Despite the company beating both top and bottom line estimates, investors dwelled on the ‘high watermark’ comment, which likely referred to operating margins having peaked for the year due to rising commodity prices. Whatever the case may be, the highly cyclical nature of industrials companies’ profits should not be used as a barometer for the wider market.


Changing market composition, deregulation, globalization and tax reform means margins will not necessarily mean revert (back to around 6%). In fact, taking a longer view of US corporate margins back to 1950 shows a structural pick up over the past 15 years.


With increased focus on margins, it is interesting to note that at 39%, the share of companies reporting profit margin contractions this quarter is the lowest since 2010. Companies reporting operating margin contraction stands at 53% so far, down from last quarter (55%) and on par with 12-months earlier. To smooth out seasonal patterns, we use a rolling 4-quarter series in our nearby charts.


Of course this could still change. With late cycle signals growing it makes sense to take a more balanced approach. But, strong earnings and record margins need not foretell an imminent peak.


Taking a broader view, while US margins are at highs, Eurozone and Emerging Markets forward net profit margins are 250bps and 290bps below their 2007 peaks respectively.


The other rationale given for the so-far stellar earnings season not getting reflected in share price performance is the sharp rise in the 10-year US Treasury yield, which reached the psychological (but technically insignificant) 3% level last week. Rising bond yields, insofar as they reflect higher growth expectations, are generally positive for equities. We do not expect bond yields to rise meaningfully higher from here, but recent levels likely reflect a new, higher trading range.

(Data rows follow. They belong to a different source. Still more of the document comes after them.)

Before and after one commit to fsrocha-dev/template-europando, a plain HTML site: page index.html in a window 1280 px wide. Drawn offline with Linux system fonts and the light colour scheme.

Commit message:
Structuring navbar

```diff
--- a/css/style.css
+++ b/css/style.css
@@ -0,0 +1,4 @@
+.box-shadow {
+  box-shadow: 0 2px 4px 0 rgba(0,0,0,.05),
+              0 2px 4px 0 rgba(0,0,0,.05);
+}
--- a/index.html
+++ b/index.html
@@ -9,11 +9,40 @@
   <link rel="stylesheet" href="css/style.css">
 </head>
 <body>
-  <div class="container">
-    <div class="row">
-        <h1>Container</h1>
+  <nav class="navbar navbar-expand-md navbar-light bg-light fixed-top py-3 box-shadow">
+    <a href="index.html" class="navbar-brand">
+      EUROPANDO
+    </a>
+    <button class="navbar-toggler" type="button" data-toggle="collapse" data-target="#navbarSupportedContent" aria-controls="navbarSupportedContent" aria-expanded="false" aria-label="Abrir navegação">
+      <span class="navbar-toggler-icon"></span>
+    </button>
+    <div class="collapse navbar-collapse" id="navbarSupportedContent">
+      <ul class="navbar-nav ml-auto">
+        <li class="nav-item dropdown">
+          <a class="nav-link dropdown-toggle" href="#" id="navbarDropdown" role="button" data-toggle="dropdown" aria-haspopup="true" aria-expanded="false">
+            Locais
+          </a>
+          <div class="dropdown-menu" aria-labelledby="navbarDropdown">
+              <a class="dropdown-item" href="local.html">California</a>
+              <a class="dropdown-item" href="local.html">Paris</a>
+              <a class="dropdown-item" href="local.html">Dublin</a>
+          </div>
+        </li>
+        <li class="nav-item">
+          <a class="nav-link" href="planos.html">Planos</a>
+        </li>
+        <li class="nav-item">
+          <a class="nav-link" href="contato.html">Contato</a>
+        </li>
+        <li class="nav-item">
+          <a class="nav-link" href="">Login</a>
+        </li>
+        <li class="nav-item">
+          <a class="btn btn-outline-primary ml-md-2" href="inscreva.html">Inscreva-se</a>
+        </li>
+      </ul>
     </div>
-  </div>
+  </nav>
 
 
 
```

Sure, the US stock market embedded a lot of good news last year. This is why Citi Private Bank has the market as a neutral weighting amid massive earnings gains. But US and global shares are now falling short of future profit gains likely through 2019.